Congress Of Pontifical Academy for Life Spoke Up Against Pressures in Favor of  Euthanasia

Source: FSSPX News

 

Bishop Elio Sgreccia, president of the Academy, said that the Congress meant to respond to the “strong pressures” which urge the legalization of euthanasia in the world. “Today,” he explained, “this new symposium is justified because euthanasia has entered the legislative domain. It has ben legalized in the Netherlands, in Belgium, in Oregon (United States), and there are strong pressures to carry further this legalization based on the patient’s right to self-determination.” The numerous and unexpected audience for this congress shows the importance of the topic, Bishop Sgreccia added. “We must react in the face of political and media pressures.” “We must define the legitimate and illegitimate terms of the end of life,” he concluded.

The terminally-ill patient “ not only has the right to refuse overzealous treatment; in some cases it may even be his duty to do so. In any case, to renounce overzealous treatments is not in itself a form of euthanasia,”  also explained Bishop Maurizio Calipari, a moral theologian of the Pontifical Academy for life and a professor of Bioethics at the John Paul II Institute for the Pontifical University of the Lateran’s research on marriage and the family. Indeed, in order to practice euthanasia, “there must be the intention to use adequate means to cause an early death. Euthanasia must not be confused with the indirect and non intentional result which may come from overzealous therapies.”

The Holy Father received the participants in the Congress on February 25. From the start, he recalled that “the earthly experience concludes with death, but through death full and definitive life beyond time unfolds for each one of us. (…) For the community of believers, this encounter of the dying person with the Source of Life and Love is a gift that has value for all, that enriches the communion of all the faithful.” For this reason, “no believer should die in loneliness and neglect.” Just as at the moment of birth specific rights are recognized to the parents, the Holy Father added, “similar rights at the moment of the terminal illness of one of their family members” should be recognized. “Greater respect for individual human life passes inevitably through the concrete solidarity of each and every one, constituting one of the most urgent challenges of our time.”

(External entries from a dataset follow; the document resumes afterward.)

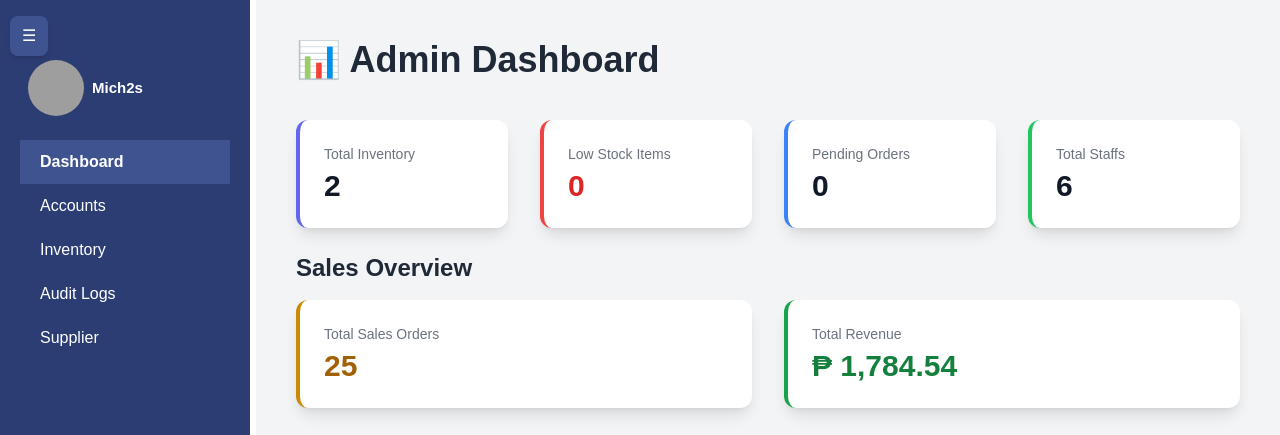
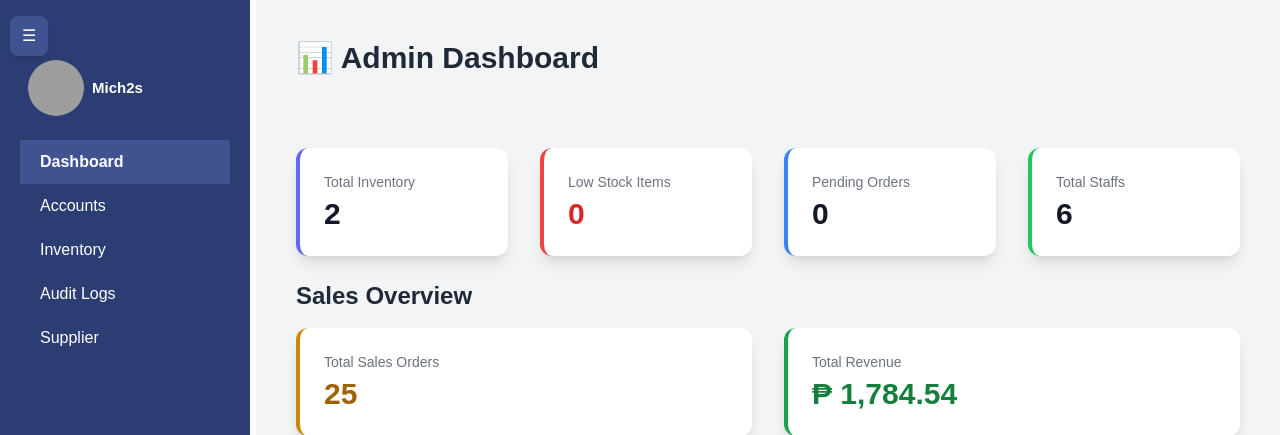
Before and after one commit to johncarlo03/Mini-ERP-System, a PHP site: page /admin/admin.php in a window 1280 px wide. Shown: the top 435 px of the page. Run offline with PHP 8.4, Linux system fonts and the light colour scheme; a user stored in the database is signed in; data comes from the database, SQL or seed files in the repository; some libraries are stand-ins or nearby versions; grey boxes are pictures that could not be loaded.

Commit message:
change header

```diff
--- a/user/admin/admin.php
+++ b/user/admin/admin.php
@@ -25,7 +25,7 @@ if (!isset($_SESSION['id']) || $_SESSION['roles'] !== 'admin') {
 
     <div class="ml-64 p-10 min-h-screen bg-gray-100 <?= $initial_margin_class ?>">
         <div class="flex justify-between items-center mb-10">
-            <h1 class="text-4xl font-extrabold text-gray-800">📊 Admin Dashboard</h1>
+            <h1 class="text-3xl font-bold mb-8 text-gray-800">📊 Admin Dashboard</h1>
         </div>
 
         <div class="grid grid-cols-1 sm:grid-cols-2 lg:grid-cols-4 gap-8 mb-6">
```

Benedict XVI then observed that “more and more lonely elderly people exist in big cities, even in situations of serious illness and close to death. In such situations, the pressure of euthanasia is felt, especially when a utilitarian vision of the person creeps in. In this regard, I take this opportunity to reaffirm once again the firm and constant ethical condemnation of every form of direct euthanasia, in accordance with the Church’s centuries-old teaching.”

The Sovereign Pontiff asked that be guaranteed “to every person who needs  the necessary support, through appropriate treatment and medical interventions, diagnosed and treated in accordance with the criteria of medical proportionality, always taking into account the moral duty of administering (on the part of the doctor) and of accepting (on the part of the patient) those means for the preservation of life that are "ordinary" in the specific situation. On the other hand, recourse to treatment with a high risk factor or which it would be prudent to judge as "extraordinary", is to be considered morally licit but optional.” (Sources: Apic/Imedia/VIS/Radio Vatican)